Love for the people and the youth of ethnic minorities has borne fruit in the form of Caffè Bruno, a new brand of coffee now well-known and available throughout Thailand.
Chae Hom is a plateau surrounded by mountains and is located in the province of Lampang in the north of the country. Agriculture is the main industry. Maize is grown on the former woodland slopes while tea and opium are grown on the higher ground. The latter has been replaced for some time now, at the request of the sovereign, by coffee plantations.

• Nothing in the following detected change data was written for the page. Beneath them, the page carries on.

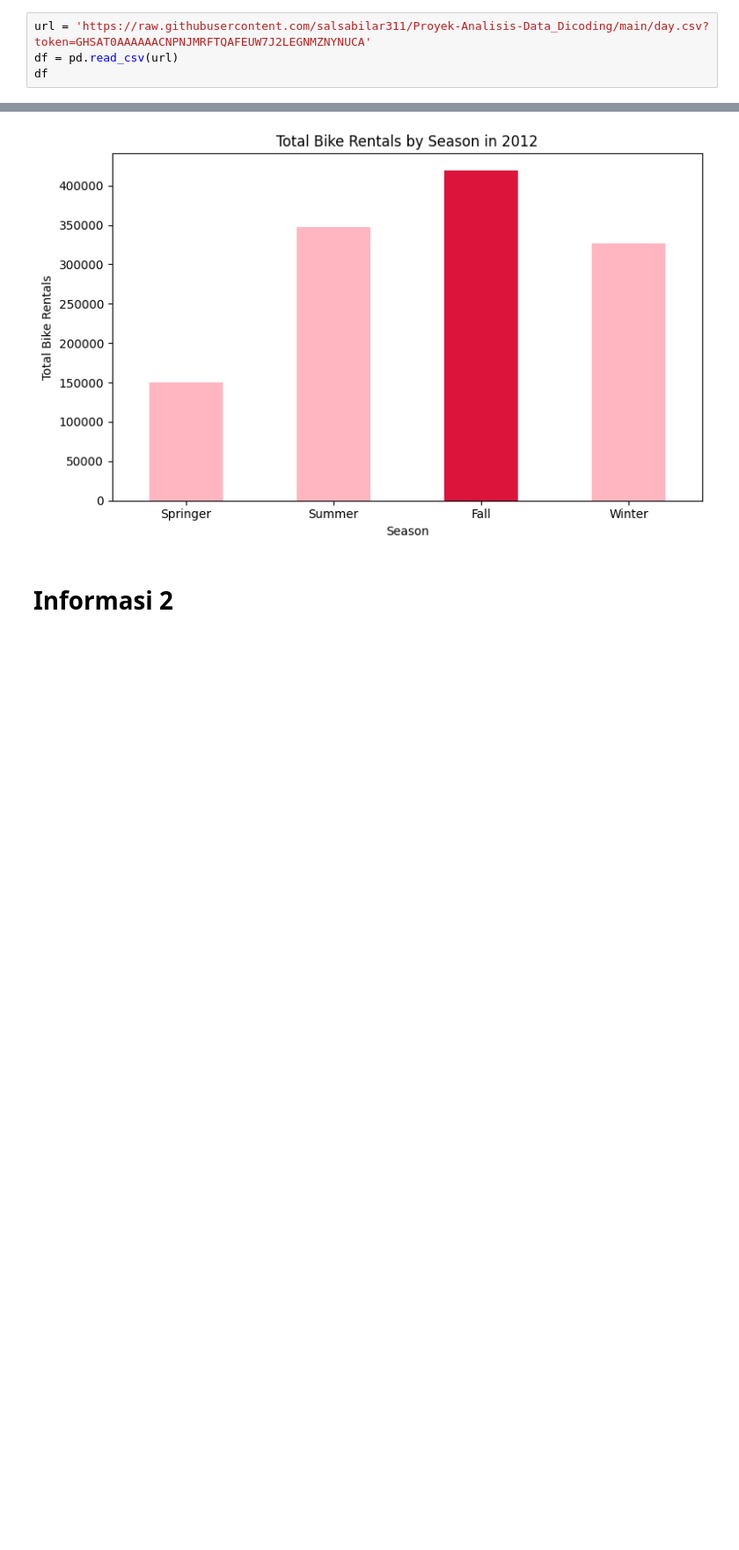
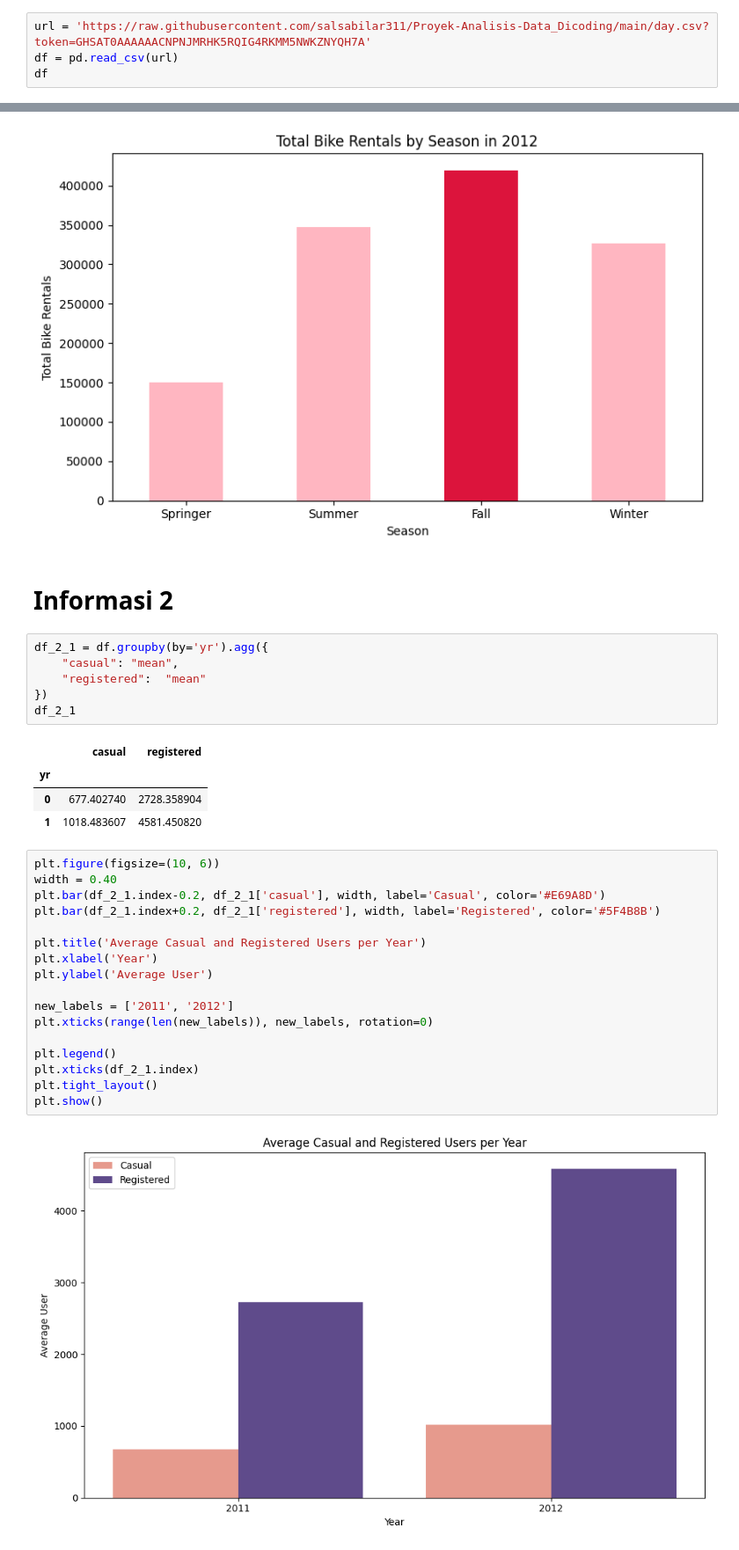
Before and after one commit to salsabilar311/Proyek-Analisis-Data_Dicoding, a Jupyter notebook: Analysis_of_Bike_Sharing_Dataset.ipynb, the cells around one changed output, grey strips where cells are left out. Shown: that part at 88% size. Cells and saved outputs as stored; diff of their text form; blank space fills up the shorter version.

```diff
--- a/Analysis_of_Bike_Sharing_Dataset.ipynb
+++ b/Analysis_of_Bike_Sharing_Dataset.ipynb
@@ -5,7 +5,7 @@ import pandas as pd
 import matplotlib.pyplot as plt
 import seaborn as sns
 # %%
-url = 'https://raw.githubusercontent.com/salsabilar311/Proyek-Analisis-Data_Dicoding/main/day.csv?token=GHSAT0AAAAAACNPNJMRFTQAFEUW7J2LEGNMZNYNUCA'
+url = 'https://raw.githubusercontent.com/salsabilar311/Proyek-Analisis-Data_Dicoding/main/day.csv?token=GHSAT0AAAAAACNPNJMRHK5RQIG4RKMM5NWKZNYQH7A'
 df = pd.read_csv(url)
 df
 # %% [output]
@@ -121,3 +128,33 @@ plt.show()
 [figure]
 # %% [markdown]
 # Informasi 2
+# %%
+df_2_1 = df.groupby(by='yr').agg({
+    "casual": "mean",
+    "registered":  "mean"
+})
+df_2_1
+# %% [output]
+|  | casual | registered |
+| yr |  |  |
+| 0 | 677.402740 | 2728.358904 |
+| 1 | 1018.483607 | 4581.450820 |
+# %%
+plt.figure(figsize=(10, 6))
+width = 0.40
+plt.bar(df_2_1.index-0.2, df_2_1['casual'], width, label='Casual', color='#E69A8D')
+plt.bar(df_2_1.index+0.2, df_2_1['registered'], width, label='Registered', color='#5F4B8B')
+
+plt.title('Average Casual and Registered Users per Year')
+plt.xlabel('Year')
+plt.ylabel('Average User')
+
+new_labels = ['2011', '2012']
+plt.xticks(range(len(new_labels)), new_labels, rotation=0)
+
+plt.legend()
+plt.xticks(df_2_1.index)
+plt.tight_layout()
+plt.show()
+# %% [output]
+[figure, added]
```
Also changed, not shown: parts of 1 cell of this notebook.
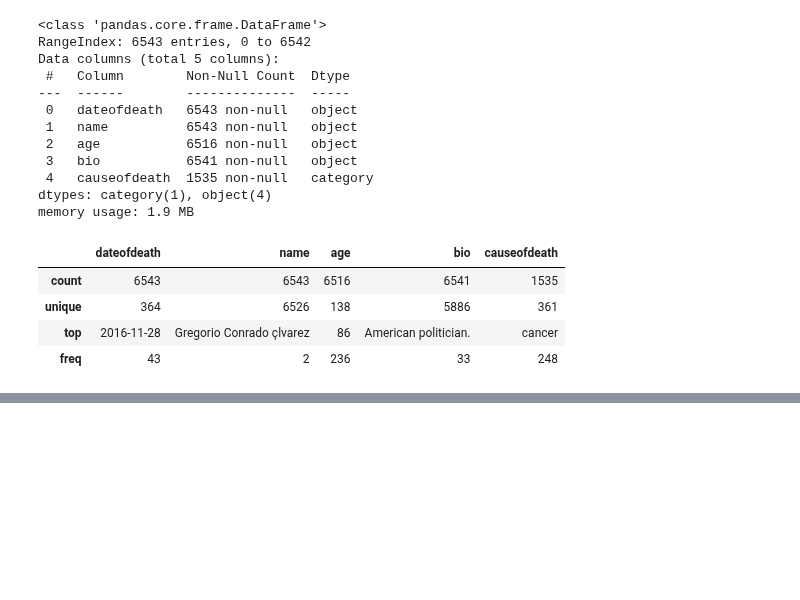
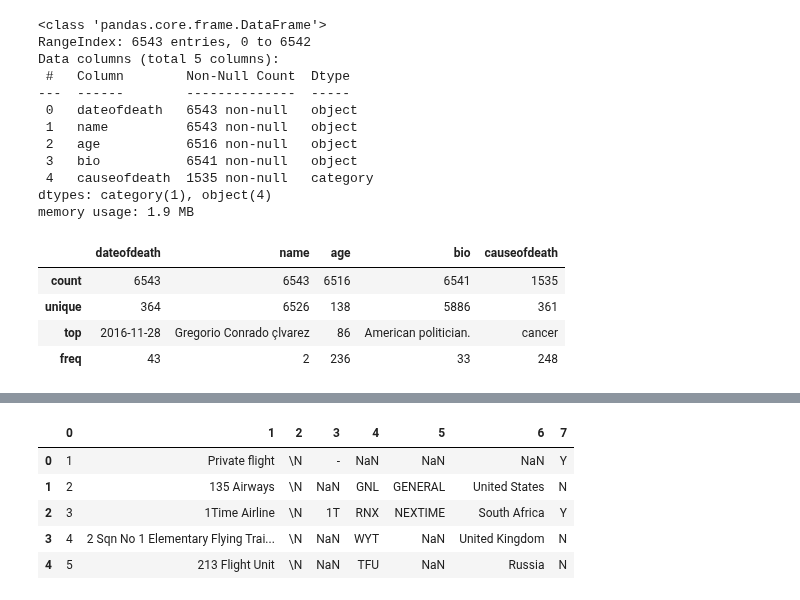
Before and after one commit to ramlaxman/cisco-2020-oct-14-pandas-tips, a Jupyter notebook: Cisco 2020 Oct 14 -- Pandas tips.ipynb, the cells around one changed output, grey strips where cells are left out. Drawn from its saved outputs; the diff is of its cells as text; code cells hidden in the pictures; blank space fills up the shorter version.

```diff
--- a/Cisco 2020 Oct 14 -- Pandas tips.ipynb
+++ b/Cisco 2020 Oct 14 -- Pandas tips.ipynb
@@ -616,0 +625,12 @@ df.describe()
+# %%
+df = pd.read_csv('airlines.dat',
+                 header=None,
+                usecols=[1, 5, 6],
+df.head()
+# %% [output]
+|  | 0 | 1 | 2 | 3 | 4 | 5 | 6 | 7 |
+| 0 | 1 | Private flight | \N | - | NaN | NaN | NaN | Y |
+| 1 | 2 | 135 Airways | \N | NaN | GNL | GENERAL | United States | N |
+| 2 | 3 | 1Time Airline | \N | 1T | RNX | NEXTIME | South Africa | Y |
+| 3 | 4 | 2 Sqn No 1 Elementary Flying Trai... | \N | NaN | WYT | NaN | United Kingdom | N |
+| 4 | 5 | 213 Flight Unit | \N | NaN | TFU | NaN | Russia | N |
```
Also changed, not shown: parts of 1 cell of this notebook.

Father Bruno Rossi, an Italian missionary, who has spent more than twenty years working in the Land of Smiles, says: “It all began with a simple remark. The farmers were following the correct process: cleaning the harvested coffee beans and preparing them according to the washed Arabic process. They would sell the coffee beans still in their external skin. With the help of some friends we managed to get a rudimentary coffee roasting machine. Unfortunately, we didn’t know how to use it properly and often burned the coffee beans. I well remember the horrible smell. We then looked for a better machine and eventually found a second-hand roasting machine. Using a demonstration video, we learned how to roast the beans without burning them”.
This was how Caffè Bruno came into existence in 2013. Bruno is a common word among the local people for whom it means ‘colour’ in the Thai language. “We began to buy coffee, paying the producers well and adding no pesticides”, the priest continued. “A young man has been trained to roast the coffee and four employees work in the office and in the packing department; once prepared, the coffee is sold”.
At first things were difficult: the new coffee brand was as yet unknown and the first customers were the priests themselves, their friends and the Catholic schools. There were times when the coffee would just accumulate in the store. This state of affairs went on until, in 2014, the high quality of the coffee was confirmed by the International Institute of Coffee Tasters which awarded it first prize.
“Today we sell seven, eight or nine hundred kilos a month – Father Bruno Rossi explains – and what is special about it? Its single origin and organic cultivation. We roast it to two grades: ‘Espresso’, which is best drunk hot, and then the “Dark” roast, best drunk cold. Here in Thailand, 98 per cent of coffee is drunk cold”.
“The business as such is not our priority – the missionary emphasises – This is a quality product and it improves the quality of life. The slogan chosen for Café Bruno is ‘The Taste of Life’. Last year we bought 130 tons of unshelled coffee beans, providing a number of people with work; we use the profits to finance scholarships for students”.
Faith is manifested and transmitted by example and the project at Chae Hom has become both testimony and ferment. “Meeting with oriental culture, people of other religions and non-believers, has led me to reflect on my own journey of faith, to question myself deeply on what we normally take for granted, to renew my motivation and confirm me in my vocation,” the missionary says. More than four hundred children of the “mountain tribes” will now receive special help for their schooling thanks to the mission of Chae Hom and around half of these board full time at the hostels built and run by the missionaries themselves together with their local collaborators. All of this has been possible due only to the generosity of many people but, for the past four years, the project has been self-sustaining, thanks to the sale and diffusion of “Caffè Bruno”.
There has been a hostel at Chae Hom for some years now, for boys and girls, so that they can stay there during the week and attend secondary school. It would be impossible for them to attend school during the rainy season. There are now 65 students belonging to six different tribes, the majority of whom are Buddhists or Animists; some of the students, while living in the hostel, show interest in the Catholic faith. There is also a day centre for the disabled, run by the Sisters of Charity of Saint Giovanna Antida Thouret.
On the road opposite the Centre there is a small coffee shop where people like to come and taste the new quality coffee. The first of two Caffè Bruno coffee shops, Caffè Duomo, was opened three years ago close to the cathedral of Chiang Mai and belongs to the diocese. Other products are also sold there. Profits are used for evangelisation and those of the coffee shop at the Bangkok Sacred Heart Institute are used for education grants.
The great demand for Caffè Bruno has caused it to become a powerful and unforeseen means to make the mission known and, through it, the Gospel. “In recent years, contacts have multiplied – Father Bruno concludes -. Many have shown interest in our methods of organic cultivation and we have an ongoing project in collaboration with the University of Lampang”. (P.L.)